“Life is as simple as these three questions: What do I want? Why do I want it? And, how will I achieve it?”―
So you had a great brain-storming session!
The team pulled together and came up with some great ideas and potential actionable items.
Do you have enough resources that you can fund all the ideas? Do you have enough time that you can focus on all at the same time?
Do you feel that all the ideas can be ranked at equal or few of them would be more impactful as compared to others?
Going further deep down you may realize that few might need less resources but can bring much higher returns while others might consume more time and energy but chances of success may be lower !
The risk-reward ratio for each of the ideas may be different!
“Things which matter most must never be at the mercy of things which matter least.”
And it not only happens at a manager/leader level but it also keeps happening in every individual’s life everyday – we’ve too many things to do and have too little time to focus on everything.
People at every level face this problem all the time?
There is a similar phenomenon that’s known as Overchoice?
Overchoice or choice overload is a cognitive impairment in which people have a difficult time making a decision when faced with many options.
The phenomenon of over choice occurs when many equivalent choices are available.
Making a decision becomes overwhelming due to the many potential outcomes and risks that may result from making the wrong choice.
And no organization or individual has endless resources or endless time to simultaneously focus on all the options – prioritization becomes important.
But to make a choice from many approximately equally good options is mentally draining because each option must be weighed against alternatives to select the best one.
But sometimes we’re not left with no choice , we have to zero down one or limited number of options from many.
“It is not a daily increase, but a daily decrease.

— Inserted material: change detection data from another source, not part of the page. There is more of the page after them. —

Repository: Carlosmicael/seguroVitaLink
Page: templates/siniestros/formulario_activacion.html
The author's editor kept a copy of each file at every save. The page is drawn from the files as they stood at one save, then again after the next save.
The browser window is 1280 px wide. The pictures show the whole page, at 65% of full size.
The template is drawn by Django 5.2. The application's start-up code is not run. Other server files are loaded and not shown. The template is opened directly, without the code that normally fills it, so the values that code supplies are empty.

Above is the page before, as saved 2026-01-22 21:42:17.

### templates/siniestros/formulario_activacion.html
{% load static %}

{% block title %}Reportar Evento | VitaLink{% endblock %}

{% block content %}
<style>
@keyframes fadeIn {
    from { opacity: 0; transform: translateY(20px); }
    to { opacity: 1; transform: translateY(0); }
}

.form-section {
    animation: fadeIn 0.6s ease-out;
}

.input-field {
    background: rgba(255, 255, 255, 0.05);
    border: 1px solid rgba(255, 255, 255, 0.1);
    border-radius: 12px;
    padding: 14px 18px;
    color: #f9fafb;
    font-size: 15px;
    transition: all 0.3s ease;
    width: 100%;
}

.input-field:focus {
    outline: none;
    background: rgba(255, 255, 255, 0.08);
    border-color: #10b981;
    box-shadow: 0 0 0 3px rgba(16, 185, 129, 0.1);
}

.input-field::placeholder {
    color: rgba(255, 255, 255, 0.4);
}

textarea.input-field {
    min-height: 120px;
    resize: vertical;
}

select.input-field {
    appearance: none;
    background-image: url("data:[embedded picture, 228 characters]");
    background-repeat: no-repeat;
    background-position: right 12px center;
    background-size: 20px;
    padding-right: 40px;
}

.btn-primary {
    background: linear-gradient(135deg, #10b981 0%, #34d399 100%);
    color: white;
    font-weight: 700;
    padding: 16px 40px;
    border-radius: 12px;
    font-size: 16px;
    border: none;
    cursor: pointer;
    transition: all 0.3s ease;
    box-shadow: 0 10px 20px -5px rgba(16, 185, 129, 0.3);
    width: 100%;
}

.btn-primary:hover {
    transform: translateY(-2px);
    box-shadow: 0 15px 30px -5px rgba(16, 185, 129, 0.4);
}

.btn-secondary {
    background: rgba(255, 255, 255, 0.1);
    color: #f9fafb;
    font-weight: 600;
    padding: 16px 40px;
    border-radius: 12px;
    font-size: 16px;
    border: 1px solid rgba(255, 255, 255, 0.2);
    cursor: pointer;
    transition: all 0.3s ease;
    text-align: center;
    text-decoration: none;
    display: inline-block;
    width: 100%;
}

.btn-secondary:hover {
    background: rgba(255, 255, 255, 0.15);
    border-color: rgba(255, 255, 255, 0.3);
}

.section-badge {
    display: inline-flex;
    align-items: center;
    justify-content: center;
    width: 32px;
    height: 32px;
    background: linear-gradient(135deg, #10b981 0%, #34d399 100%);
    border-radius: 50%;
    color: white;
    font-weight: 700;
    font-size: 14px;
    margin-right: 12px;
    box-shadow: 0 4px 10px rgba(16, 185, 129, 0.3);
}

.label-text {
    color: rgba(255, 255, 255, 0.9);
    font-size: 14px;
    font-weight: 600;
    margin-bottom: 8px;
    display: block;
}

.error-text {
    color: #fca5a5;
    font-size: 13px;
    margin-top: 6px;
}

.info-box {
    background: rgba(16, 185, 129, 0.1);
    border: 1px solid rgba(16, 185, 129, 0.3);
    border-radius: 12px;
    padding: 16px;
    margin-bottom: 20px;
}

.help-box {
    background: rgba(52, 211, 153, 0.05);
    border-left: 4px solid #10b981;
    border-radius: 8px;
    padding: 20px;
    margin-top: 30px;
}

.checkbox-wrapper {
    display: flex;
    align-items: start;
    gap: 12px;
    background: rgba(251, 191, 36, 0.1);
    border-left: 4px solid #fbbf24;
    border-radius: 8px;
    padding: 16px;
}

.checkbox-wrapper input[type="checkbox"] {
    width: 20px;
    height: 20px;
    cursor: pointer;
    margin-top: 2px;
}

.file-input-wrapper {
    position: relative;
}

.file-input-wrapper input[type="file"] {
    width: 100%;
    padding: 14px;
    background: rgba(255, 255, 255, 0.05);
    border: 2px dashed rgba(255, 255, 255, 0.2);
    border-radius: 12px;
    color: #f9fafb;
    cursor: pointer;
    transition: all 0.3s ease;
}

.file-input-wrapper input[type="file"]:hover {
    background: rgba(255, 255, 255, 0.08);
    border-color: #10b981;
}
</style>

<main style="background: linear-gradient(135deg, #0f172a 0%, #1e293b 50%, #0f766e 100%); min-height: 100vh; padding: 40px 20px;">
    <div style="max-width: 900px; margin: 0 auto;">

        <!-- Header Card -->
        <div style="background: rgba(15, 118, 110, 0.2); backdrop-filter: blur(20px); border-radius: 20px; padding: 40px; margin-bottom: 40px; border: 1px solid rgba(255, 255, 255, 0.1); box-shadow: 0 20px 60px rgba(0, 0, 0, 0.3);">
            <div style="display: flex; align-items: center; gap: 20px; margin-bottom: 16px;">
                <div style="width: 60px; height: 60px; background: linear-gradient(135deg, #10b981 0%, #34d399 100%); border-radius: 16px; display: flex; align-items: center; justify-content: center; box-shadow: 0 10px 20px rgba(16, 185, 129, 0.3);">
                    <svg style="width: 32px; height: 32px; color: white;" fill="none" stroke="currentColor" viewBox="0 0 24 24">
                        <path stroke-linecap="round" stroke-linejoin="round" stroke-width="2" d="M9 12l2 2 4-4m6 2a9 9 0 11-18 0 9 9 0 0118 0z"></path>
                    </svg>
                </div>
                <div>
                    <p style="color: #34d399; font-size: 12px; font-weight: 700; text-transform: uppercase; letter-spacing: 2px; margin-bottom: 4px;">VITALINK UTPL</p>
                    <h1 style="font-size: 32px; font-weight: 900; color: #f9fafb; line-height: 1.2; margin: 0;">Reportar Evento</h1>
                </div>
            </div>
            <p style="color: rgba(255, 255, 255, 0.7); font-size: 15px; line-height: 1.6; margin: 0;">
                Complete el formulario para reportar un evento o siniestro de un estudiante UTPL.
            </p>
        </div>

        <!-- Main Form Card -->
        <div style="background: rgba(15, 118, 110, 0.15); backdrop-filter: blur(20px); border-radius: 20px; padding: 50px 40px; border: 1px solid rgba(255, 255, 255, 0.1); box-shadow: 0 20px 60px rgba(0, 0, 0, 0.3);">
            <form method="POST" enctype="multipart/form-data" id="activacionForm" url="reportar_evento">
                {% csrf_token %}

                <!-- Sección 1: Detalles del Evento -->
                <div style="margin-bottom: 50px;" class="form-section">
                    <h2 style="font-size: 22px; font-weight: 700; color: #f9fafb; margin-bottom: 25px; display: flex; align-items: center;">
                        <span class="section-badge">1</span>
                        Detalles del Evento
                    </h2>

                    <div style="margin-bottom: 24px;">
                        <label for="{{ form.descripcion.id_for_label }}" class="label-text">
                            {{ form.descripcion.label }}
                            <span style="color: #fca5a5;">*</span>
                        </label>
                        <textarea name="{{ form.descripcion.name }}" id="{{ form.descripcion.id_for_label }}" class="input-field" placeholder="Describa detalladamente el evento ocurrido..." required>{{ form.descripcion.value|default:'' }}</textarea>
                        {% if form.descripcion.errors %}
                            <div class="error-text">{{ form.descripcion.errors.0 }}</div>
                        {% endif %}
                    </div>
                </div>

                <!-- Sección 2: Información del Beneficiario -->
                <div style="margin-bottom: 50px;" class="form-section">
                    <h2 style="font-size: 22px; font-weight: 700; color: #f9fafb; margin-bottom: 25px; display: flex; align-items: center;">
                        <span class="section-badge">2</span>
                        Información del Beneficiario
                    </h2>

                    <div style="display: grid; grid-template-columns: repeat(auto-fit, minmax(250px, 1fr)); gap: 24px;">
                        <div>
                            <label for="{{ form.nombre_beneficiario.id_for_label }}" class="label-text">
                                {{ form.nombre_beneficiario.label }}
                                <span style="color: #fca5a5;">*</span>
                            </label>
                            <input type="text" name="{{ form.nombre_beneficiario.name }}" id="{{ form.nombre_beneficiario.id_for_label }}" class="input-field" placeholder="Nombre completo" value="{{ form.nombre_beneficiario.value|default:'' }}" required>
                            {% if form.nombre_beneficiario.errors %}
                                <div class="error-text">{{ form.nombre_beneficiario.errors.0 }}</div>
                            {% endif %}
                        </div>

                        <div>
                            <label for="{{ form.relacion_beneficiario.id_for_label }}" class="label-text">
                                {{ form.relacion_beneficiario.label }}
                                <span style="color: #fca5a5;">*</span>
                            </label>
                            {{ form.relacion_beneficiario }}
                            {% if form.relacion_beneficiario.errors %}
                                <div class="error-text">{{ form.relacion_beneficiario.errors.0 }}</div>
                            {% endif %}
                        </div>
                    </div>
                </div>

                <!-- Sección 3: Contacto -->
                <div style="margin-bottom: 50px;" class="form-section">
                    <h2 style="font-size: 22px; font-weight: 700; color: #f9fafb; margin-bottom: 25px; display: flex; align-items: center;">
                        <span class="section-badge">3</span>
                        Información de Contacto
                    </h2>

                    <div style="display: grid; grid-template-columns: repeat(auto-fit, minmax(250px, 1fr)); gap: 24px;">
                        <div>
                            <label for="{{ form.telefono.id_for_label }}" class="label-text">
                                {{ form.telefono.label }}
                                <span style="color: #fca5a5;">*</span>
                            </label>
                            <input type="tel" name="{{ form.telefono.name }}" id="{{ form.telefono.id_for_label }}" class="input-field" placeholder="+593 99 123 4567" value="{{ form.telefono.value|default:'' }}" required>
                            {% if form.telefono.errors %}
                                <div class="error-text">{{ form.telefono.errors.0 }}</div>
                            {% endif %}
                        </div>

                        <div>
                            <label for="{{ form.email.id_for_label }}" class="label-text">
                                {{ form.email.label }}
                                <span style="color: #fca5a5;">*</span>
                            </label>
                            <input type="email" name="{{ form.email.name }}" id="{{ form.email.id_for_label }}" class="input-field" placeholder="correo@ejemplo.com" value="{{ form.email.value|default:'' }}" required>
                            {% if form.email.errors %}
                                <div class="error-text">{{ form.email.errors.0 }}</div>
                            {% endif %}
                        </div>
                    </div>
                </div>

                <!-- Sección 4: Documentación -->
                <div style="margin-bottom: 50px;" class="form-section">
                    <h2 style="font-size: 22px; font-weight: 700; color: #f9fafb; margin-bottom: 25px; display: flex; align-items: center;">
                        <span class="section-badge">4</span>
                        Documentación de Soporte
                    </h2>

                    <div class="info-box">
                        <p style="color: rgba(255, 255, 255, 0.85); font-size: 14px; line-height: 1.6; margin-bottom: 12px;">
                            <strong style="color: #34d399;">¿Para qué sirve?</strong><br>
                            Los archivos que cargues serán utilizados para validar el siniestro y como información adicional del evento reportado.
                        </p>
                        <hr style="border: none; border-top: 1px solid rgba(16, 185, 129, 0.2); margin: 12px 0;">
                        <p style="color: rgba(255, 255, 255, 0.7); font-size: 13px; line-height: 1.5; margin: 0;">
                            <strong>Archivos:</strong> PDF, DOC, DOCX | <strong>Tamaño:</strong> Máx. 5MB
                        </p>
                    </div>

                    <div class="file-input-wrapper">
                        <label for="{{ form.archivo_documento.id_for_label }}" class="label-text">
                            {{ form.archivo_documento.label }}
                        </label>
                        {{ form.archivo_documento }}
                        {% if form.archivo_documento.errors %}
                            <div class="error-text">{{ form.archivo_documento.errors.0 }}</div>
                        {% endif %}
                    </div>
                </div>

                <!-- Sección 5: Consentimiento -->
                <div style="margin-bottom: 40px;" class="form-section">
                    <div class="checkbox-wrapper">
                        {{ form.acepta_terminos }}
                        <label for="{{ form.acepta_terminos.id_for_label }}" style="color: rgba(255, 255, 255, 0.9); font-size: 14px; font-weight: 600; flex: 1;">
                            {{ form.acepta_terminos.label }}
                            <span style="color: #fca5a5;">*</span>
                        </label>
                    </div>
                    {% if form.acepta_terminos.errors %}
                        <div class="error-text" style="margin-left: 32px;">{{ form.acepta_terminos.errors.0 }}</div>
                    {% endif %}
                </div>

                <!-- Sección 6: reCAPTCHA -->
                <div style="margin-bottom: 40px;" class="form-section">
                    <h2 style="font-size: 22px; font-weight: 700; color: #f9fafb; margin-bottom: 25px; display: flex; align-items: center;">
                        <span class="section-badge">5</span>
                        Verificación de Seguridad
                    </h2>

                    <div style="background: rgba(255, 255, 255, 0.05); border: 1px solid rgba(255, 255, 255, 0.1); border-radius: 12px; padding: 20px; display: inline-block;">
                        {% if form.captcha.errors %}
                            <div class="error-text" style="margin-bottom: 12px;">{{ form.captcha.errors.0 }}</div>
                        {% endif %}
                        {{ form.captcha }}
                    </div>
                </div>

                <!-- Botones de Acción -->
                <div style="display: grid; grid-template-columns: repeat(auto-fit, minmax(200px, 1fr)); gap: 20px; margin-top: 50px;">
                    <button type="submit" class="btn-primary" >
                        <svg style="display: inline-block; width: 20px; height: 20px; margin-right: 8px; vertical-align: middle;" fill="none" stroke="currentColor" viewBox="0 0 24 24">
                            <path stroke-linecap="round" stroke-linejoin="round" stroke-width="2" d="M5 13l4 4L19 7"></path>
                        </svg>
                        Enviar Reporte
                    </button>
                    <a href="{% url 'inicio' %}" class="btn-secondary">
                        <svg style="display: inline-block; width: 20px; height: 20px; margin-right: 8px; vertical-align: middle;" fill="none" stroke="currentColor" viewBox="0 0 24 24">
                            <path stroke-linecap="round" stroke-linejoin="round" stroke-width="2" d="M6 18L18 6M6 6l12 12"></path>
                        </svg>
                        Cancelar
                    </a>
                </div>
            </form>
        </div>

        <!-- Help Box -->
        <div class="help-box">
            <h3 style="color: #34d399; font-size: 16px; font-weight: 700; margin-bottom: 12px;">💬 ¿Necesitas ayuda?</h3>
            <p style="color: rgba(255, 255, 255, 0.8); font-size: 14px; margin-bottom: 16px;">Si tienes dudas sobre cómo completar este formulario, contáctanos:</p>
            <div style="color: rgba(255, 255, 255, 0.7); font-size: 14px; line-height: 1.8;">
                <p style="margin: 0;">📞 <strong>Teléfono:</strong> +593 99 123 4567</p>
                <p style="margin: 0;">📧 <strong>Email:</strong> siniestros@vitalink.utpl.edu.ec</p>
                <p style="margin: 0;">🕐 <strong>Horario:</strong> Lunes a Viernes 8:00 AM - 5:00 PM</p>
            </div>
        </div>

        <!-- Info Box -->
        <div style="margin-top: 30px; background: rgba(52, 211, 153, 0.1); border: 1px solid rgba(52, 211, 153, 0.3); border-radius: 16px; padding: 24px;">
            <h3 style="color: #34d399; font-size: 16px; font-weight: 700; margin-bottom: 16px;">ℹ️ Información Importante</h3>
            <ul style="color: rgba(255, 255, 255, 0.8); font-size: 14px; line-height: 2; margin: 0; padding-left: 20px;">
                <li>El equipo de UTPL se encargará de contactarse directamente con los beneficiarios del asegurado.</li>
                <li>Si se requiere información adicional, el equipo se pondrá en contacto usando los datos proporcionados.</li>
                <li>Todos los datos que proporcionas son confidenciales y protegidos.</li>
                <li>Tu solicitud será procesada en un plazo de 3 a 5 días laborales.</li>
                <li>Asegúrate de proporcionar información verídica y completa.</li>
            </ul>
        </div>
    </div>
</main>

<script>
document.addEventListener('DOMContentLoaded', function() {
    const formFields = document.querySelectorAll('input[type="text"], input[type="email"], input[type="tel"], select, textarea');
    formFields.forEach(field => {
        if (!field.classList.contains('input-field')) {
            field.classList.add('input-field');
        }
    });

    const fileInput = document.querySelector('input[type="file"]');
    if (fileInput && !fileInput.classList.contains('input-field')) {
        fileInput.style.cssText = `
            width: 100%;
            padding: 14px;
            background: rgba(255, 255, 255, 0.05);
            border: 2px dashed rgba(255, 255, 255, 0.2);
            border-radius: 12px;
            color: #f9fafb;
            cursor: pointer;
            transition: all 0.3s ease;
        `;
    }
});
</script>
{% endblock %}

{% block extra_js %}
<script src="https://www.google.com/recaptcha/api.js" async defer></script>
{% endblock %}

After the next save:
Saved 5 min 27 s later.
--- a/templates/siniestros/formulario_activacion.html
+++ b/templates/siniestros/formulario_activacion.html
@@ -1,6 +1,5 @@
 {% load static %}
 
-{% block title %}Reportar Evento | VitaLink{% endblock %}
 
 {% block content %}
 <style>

Hack away at the inessentials.”
Here’s a very simple model that can help you to achieve this goal, a model that is very simple to come out of complex choices.
ICE Scoring Model & How To Use It ?
Popularized by Sean Ellis, this model helps you to prioritize options, features, initiatives or action items.
There are 3 variables to the ICE framework:
In this framework, each of the options is weighed on these 3 parameters.
You write down all the options and try to score each of these terms for every option on a scale of 1-10, with ten being the highest.
How impactful it would be for your business or your own personal growth -likely potential gain from the option if it succeeds.
What is the confidence level of yours or yours team whether this would succeed or not
The degree of complexity involved!
Whether you or your team/organization has enough resources, funds, time and talent to undertake this task to make it successful?
Or if it is going to very highly impactful, are you ready to hire talent, borrow money or ready to shed some other project to devote time to this option?
Once you’ve ranked all the available options/choices/projects on ICE Framework , you can easily make a winning choice based on final scoring of each option/action-item.
And if you wish you can test the final winning option in context of Cobra Effect to make it more formidable.
Who Can Use It?
ICE Scoring is best used for relative prioritization-if you are considering a few contenders (ideas/projects/action-items/features), it’s a great way to pick a winner.
With the help of this model,leaders can prioritize the important projects in their organizations, managers can decide the funding amount (funding = time/resources/money) for various projects and which of the projects need to be dropped, product-managers can decide which features should be added and brand-managers can decide on the key-marketing campaigns.
It can also help you on individual level – you can choose the most critical items which need your time, where you need to spend money and especially what to ignore.
Precautions & A Likely Pitfall:
A major pitfall of ICE Scoring is that very few people in a team will have enough information to accurately predict all 3 elements of the equation.
Another pitfall is that people who have suggested a particular option may rate it higher on I & C parameters because desires dictate priorities, priorities shape the choices, and choices determine the actions.
You would come across few more critical issues once you start working with this model but if you’re serious , you would become master of it after sometime.